A man died today. Men die everyday, as do women and children. But this was a man who used to work in the office I now occupy. It doesn’t truly affect me as I didn’t know the man, and beyond compassion for the widow – although she doesn’t seem to want any – this death touches me only lightly.
I think about death often; maybe because of the disease, but more likely because I am human and I know, like everyone else, my life is finite. When I was younger I thought about starting the journey towards death a lot sooner than I do most days now, although the meds don’t keep all thoughts of that darkness away. For the most part, however, I like to imagine walking through those pearly gates, and Saint Peter leaning down to say, “Library is on the right.” And there I would go off to never-never land spending my eternity in the greatest library of all time.
I wonder, often, if our religion in its desire to make us feel good when we honestly can’t, has built a vision of a place that can’t exist. And although I know that if one were to look at the beginnings of Earth there would be similar questions, I still have a hard time truly believing that an atmosphere that we as humans have made up in heads is in fact true. Oh, everyone knows someone who claims to have come back from the dead, but ultimately couldn’t that be in our mind as well?
Death is a fact of life. We all know that it is coming. Sure we don’t know when, we don’t know where or why, but it is coming. Someone once said to me (and I later learned it was a famous quote) “Don’t fear death, you just lay there. It’s living that is hard.” Whenever I am reminded so forcibly that there is a death coming, I try to remember that living is coming is as well.
I am not sure what living entails. It seems to grow, move and change almost faster than I am. It seems to take life, as well as occasionally die, and it pulls through my fingers as if it is a reel and rod. I have never been able to capture life, not in a photograph not in the much revered child’s smile. Every time I try to take a piece of it, it seems to have already passed me by. It becomes a memory before I know that I am even thinking about it. Life is altogether more than I have ever imagined.
Despite the fact I can’t seem to capture it, it does seem to sparkle, shine. It seems to enfold me first in warmth, and then in a cold, darkness that I imagine is a product of my nightmares, my fear.
And I find that the hardest part of life is that there is so much I want to do with it. Yes, I have responsibilities; yes, I have a disease. But even in my darkness, my deepest depression and cold, there are things that I want to do and things that I need from life. There are places I need to see, even if only through my imagination, and there are things I have to do, even if the world questions the very disease they wish to attribute the desire to.

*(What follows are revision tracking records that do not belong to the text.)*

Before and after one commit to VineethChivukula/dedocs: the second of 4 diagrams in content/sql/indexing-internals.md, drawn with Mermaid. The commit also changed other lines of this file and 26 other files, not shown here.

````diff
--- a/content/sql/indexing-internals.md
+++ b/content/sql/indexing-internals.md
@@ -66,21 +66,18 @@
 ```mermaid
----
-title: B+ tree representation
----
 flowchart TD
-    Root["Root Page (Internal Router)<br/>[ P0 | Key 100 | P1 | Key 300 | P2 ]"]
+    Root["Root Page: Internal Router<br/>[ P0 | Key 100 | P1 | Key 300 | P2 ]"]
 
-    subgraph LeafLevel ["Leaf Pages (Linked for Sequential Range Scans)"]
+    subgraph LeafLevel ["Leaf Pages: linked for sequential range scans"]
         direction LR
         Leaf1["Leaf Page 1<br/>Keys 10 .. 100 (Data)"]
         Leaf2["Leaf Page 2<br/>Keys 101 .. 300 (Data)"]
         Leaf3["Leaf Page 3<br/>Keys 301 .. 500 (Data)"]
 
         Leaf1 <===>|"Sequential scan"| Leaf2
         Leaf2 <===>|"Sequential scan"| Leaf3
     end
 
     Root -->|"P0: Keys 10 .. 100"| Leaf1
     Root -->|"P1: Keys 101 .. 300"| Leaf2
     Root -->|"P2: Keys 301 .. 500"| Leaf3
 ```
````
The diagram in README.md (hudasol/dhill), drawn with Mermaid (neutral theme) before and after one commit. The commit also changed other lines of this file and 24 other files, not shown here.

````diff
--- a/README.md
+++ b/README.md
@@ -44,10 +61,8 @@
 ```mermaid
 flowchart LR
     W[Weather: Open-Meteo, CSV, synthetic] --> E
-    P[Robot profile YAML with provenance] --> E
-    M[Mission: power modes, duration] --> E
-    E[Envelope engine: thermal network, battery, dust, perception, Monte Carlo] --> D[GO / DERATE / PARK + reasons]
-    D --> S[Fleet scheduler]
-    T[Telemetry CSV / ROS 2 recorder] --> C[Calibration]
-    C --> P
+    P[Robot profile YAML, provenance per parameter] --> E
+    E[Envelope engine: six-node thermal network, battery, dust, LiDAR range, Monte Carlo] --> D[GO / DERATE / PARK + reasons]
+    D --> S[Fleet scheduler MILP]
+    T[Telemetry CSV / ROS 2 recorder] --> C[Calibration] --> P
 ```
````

Life that fickle, b–ch, wants me to live it. And yet, after thinking about that list of things that I want to do, all I can think about is the darkest nights, and the silence in midnight. Let the rest begin.